* Your assignment *
Return every entry exactly, except for any pictures.

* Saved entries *
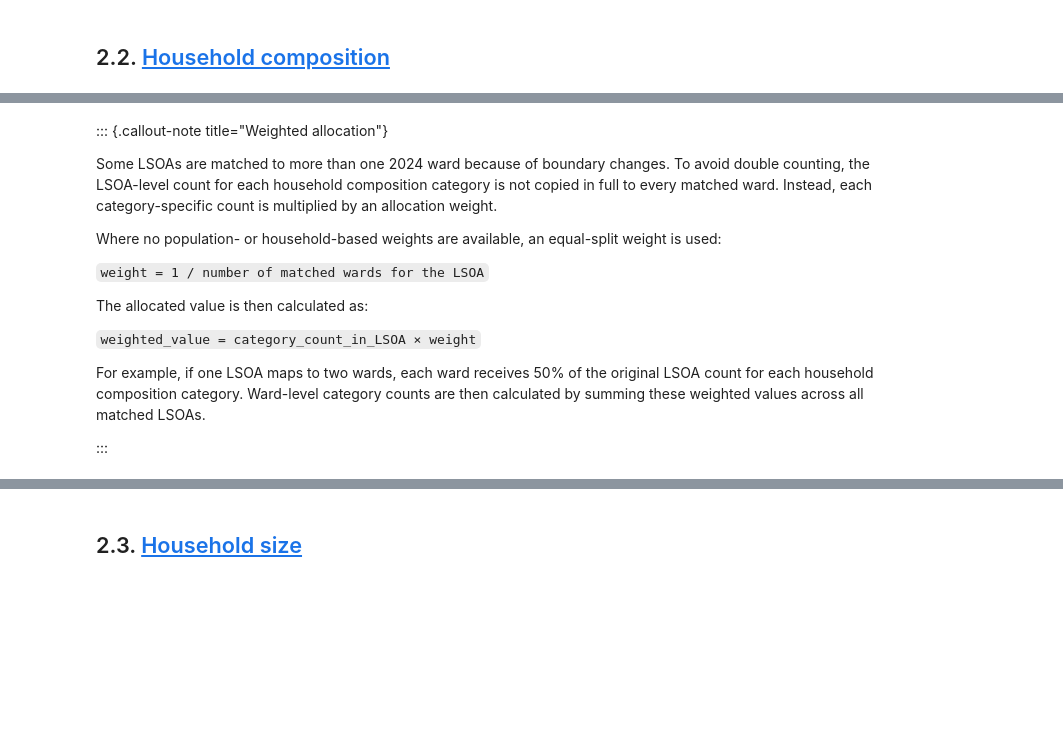
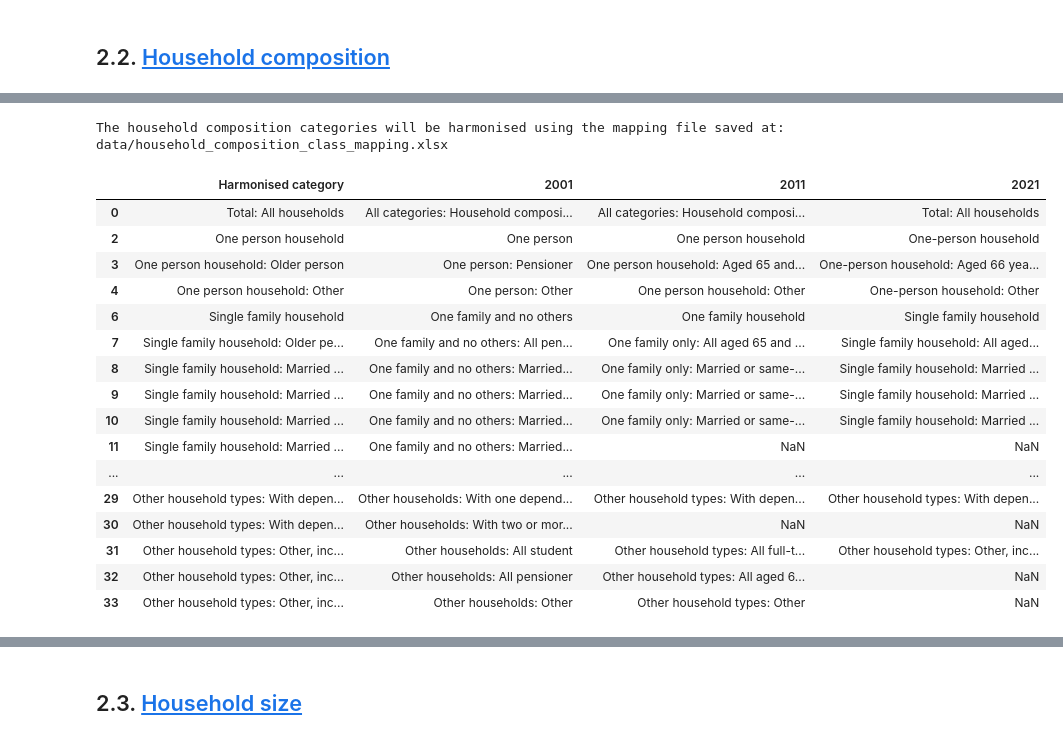
Before and after one commit to alysiayx/bradford-household-structure-trends, a Jupyter notebook: data_processing.ipynb, the cells around one changed output, grey strips where cells are left out. Drawn from its saved outputs; the diff is of its cells as text; code cells hidden in the pictures; blank space fills up the shorter version.

```diff
--- a/data_processing.ipynb
+++ b/data_processing.ipynb
@@ -168,0 +303,21 @@ def lsoa_to_ward(df, year, lsoa_col, ward_col, ward_mapping):
+# %%
+col_mappings = {
+    "DATE": "census",
+    "GEOGRAPHY_CODE": "geography_code",
+    "GEOGRAPHY_TYPE": "geography_type",
+    "GEOGRAPHY_NAME": "geography_name",
+
+    "C_HHCHUK11": "class_order",
+    "CELL_SORTORDER": "class_order",
+    "C2021_HHCOMP_15_SORTORDER": "class_order",
+
+    "C_HHCHUK11_NAME": "class_name",
+    "CELL_NAME": "class_name",
+    "C2021_HHCOMP_15_NAME": "class_name",
+
+    "C2021_HHCOMP_15_TYPE": "class_type",
+    "CELL_TYPE": "class_type",
+    "C_HHCHUK11_TYPE": "class_type",
+
+    "OBS_VALUE": "number",
+}
@@ -169 +357,12 @@ def lsoa_to_ward(df, year, lsoa_col, ward_col, ward_mapping):
+# %%
+keep_cols = list(dict.fromkeys(col_mappings.values()))
+
+dfs_comp = {
+    f.name[:4]: (
+        pd.read_csv(f)
+        .rename(columns=col_mappings)
+        .loc[:, lambda df: [c for c in keep_cols if c in df.columns]]
+    )
+    for f in comp_files
+}
 # %% [markdown]
@@ -314,16 +379,0 @@ df_comp_lsoa
-# %% [markdown]
-::: {.callout-note title="Weighted allocation"}
-
-Some LSOAs are matched to more than one 2024 ward because of boundary changes. To avoid double counting, the LSOA-level count for each household composition category is not copied in full to every matched ward. Instead, each category-specific count is multiplied by an allocation weight.
-
-Where no population- or household-based weights are available, an equal-split weight is used:
-
-`weight = 1 / number of matched wards for the LSOA`
-
-The allocated value is then calculated as:
-
-`weighted_value = category_count_in_LSOA × weight`
-
-For example, if one LSOA maps to two wards, each ward receives 50% of the original LSOA count for each household composition category. Ward-level category counts are then calculated by summing these weighted values across all matched LSOAs.
-
-:::
@@ -364,0 +380,31 @@ df_comp_ward.to_excel(data_dir / 'household_composition_ward.xlsx', index=False)
+# %%
+# load class mappings
+class_mapping_file = data_dir / "household_composition_class_mapping.xlsx"
+class_mapping = pd.read_excel(class_mapping_file).dropna(how='all')
+class_mapping = class_mapping.rename(columns=str)
+
+print(
+    "[bold]The household composition categories will be harmonised using the mapping file saved at:[/bold] "
+    f"[bold red]{class_mapping_file}[/bold red]"
+)
+class_mapping
+# %% [output]
+The household composition categories will be harmonised using the mapping file saved at:
+data/household_composition_class_mapping.xlsx
+|  | Harmonised category | 2001 | 2011 | 2021 |
+| 0 | Total: All households | All categories: Household composi... | All categories: Household composi... | Total: All households |
+| 2 | One person household | One person | One person household | One-person household |
+| 3 | One person household: Older person | One person: Pensioner | One person household: Aged 65 and... | One-person household: Aged 66 yea... |
+| 4 | One person household: Other | One person: Other | One person household: Other | One-person household: Other |
+| 6 | Single family household | One family and no others | One family household | Single family household |
+| 7 | Single family household: Older pe... | One family and no others: All pen... | One family only: All aged 65 and ... | Single family household: All aged... |
+| 8 | Single family household: Married ... | One family and no others: Married... | One family only: Married or same-... | Single family household: Married ... |
+| 9 | Single family household: Married ... | One family and no others: Married... | One family only: Married or same-... | Single family household: Married ... |
+| 10 | Single family household: Married ... | One family and no others: Married... | One family only: Married or same-... | Single family household: Married ... |
+| 11 | Single family household: Married ... | One family and no others: Married... | NaN | NaN |
+| ... | ... | ... | ... | ... |
+| 29 | Other household types: With depen... | Other households: With one depend... | Other household types: With depen... | Other household types: With depen... |
+| 30 | Other household types: With depen... | Other households: With two or mor... | NaN | NaN |
+| 31 | Other household types: Other, inc... | Other households: All student | Other household types: All full-t... | Other household types: Other, inc... |
+| 32 | Other household types: Other, inc... | Other households: All pensioner | Other household types: All aged 6... | NaN |
+| 33 | Other household types: Other, inc... | Other households: Other | Other household types: Other | NaN |
```
Also changed, not shown: parts of 54 cells of this notebook, 28 other files.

* Reply to the task *
Before and after one commit to alysiayx/bradford-household-structure-trends, a Jupyter notebook: data_processing.ipynb, the cells around one changed output, grey strips where cells are left out. Drawn from its saved outputs; the diff is of its cells as text; code cells hidden in the pictures; blank space fills up the shorter version.

```diff
--- a/data_processing.ipynb
+++ b/data_processing.ipynb
@@ -168,0 +303,21 @@ def lsoa_to_ward(df, year, lsoa_col, ward_col, ward_mapping):
+# %%
+col_mappings = {
+    "DATE": "census",
+    "GEOGRAPHY_CODE": "geography_code",
+    "GEOGRAPHY_TYPE": "geography_type",
+    "GEOGRAPHY_NAME": "geography_name",
+
+    "C_HHCHUK11": "class_order",
+    "CELL_SORTORDER": "class_order",
+    "C2021_HHCOMP_15_SORTORDER": "class_order",
+
+    "C_HHCHUK11_NAME": "class_name",
+    "CELL_NAME": "class_name",
+    "C2021_HHCOMP_15_NAME": "class_name",
+
+    "C2021_HHCOMP_15_TYPE": "class_type",
+    "CELL_TYPE": "class_type",
+    "C_HHCHUK11_TYPE": "class_type",
+
+    "OBS_VALUE": "number",
+}
@@ -169 +357,12 @@ def lsoa_to_ward(df, year, lsoa_col, ward_col, ward_mapping):
+# %%
+keep_cols = list(dict.fromkeys(col_mappings.values()))
+
+dfs_comp = {
+    f.name[:4]: (
+        pd.read_csv(f)
+        .rename(columns=col_mappings)
+        .loc[:, lambda df: [c for c in keep_cols if c in df.columns]]
+    )
+    for f in comp_files
+}
 # %% [markdown]
@@ -314,16 +379,0 @@ df_comp_lsoa
-# %% [markdown]
-::: {.callout-note title="Weighted allocation"}
-
-Some LSOAs are matched to more than one 2024 ward because of boundary changes. To avoid double counting, the LSOA-level count for each household composition category is not copied in full to every matched ward. Instead, each category-specific count is multiplied by an allocation weight.
-
-Where no population- or household-based weights are available, an equal-split weight is used:
-
-`weight = 1 / number of matched wards for the LSOA`
-
-The allocated value is then calculated as:
-
-`weighted_value = category_count_in_LSOA × weight`
-
-For example, if one LSOA maps to two wards, each ward receives 50% of the original LSOA count for each household composition category. Ward-level category counts are then calculated by summing these weighted values across all matched LSOAs.
-
-:::
@@ -364,0 +380,31 @@ df_comp_ward.to_excel(data_dir / 'household_composition_ward.xlsx', index=False)
+# %%
+# load class mappings
+class_mapping_file = data_dir / "household_composition_class_mapping.xlsx"
+class_mapping = pd.read_excel(class_mapping_file).dropna(how='all')
+class_mapping = class_mapping.rename(columns=str)
+
+print(
+    "[bold]The household composition categories will be harmonised using the mapping file saved at:[/bold] "
+    f"[bold red]{class_mapping_file}[/bold red]"
+)
+class_mapping
+# %% [output]
+The household composition categories will be harmonised using the mapping file saved at:
+data/household_composition_class_mapping.xlsx
+|  | Harmonised category | 2001 | 2011 | 2021 |
+| 0 | Total: All households | All categories: Household composi... | All categories: Household composi... | Total: All households |
+| 2 | One person household | One person | One person household | One-person household |
+| 3 | One person household: Older person | One person: Pensioner | One person household: Aged 65 and... | One-person household: Aged 66 yea... |
+| 4 | One person household: Other | One person: Other | One person household: Other | One-person household: Other |
+| 6 | Single family household | One family and no others | One family household | Single family household |
+| 7 | Single family household: Older pe... | One family and no others: All pen... | One family only: All aged 65 and ... | Single family household: All aged... |
+| 8 | Single family household: Married ... | One family and no others: Married... | One family only: Married or same-... | Single family household: Married ... |
+| 9 | Single family household: Married ... | One family and no others: Married... | One family only: Married or same-... | Single family household: Married ... |
+| 10 | Single family household: Married ... | One family and no others: Married... | One family only: Married or same-... | Single family household: Married ... |
+| 11 | Single family household: Married ... | One family and no others: Married... | NaN | NaN |
+| ... | ... | ... | ... | ... |
+| 29 | Other household types: With depen... | Other households: With one depend... | Other household types: With depen... | Other household types: With depen... |
+| 30 | Other household types: With depen... | Other households: With two or mor... | NaN | NaN |
+| 31 | Other household types: Other, inc... | Other households: All student | Other household types: All full-t... | Other household types: Other, inc... |
+| 32 | Other household types: Other, inc... | Other households: All pensioner | Other household types: All aged 6... | NaN |
+| 33 | Other household types: Other, inc... | Other households: Other | Other household types: Other | NaN |
```
Also changed, not shown: parts of 54 cells of this notebook, 28 other files.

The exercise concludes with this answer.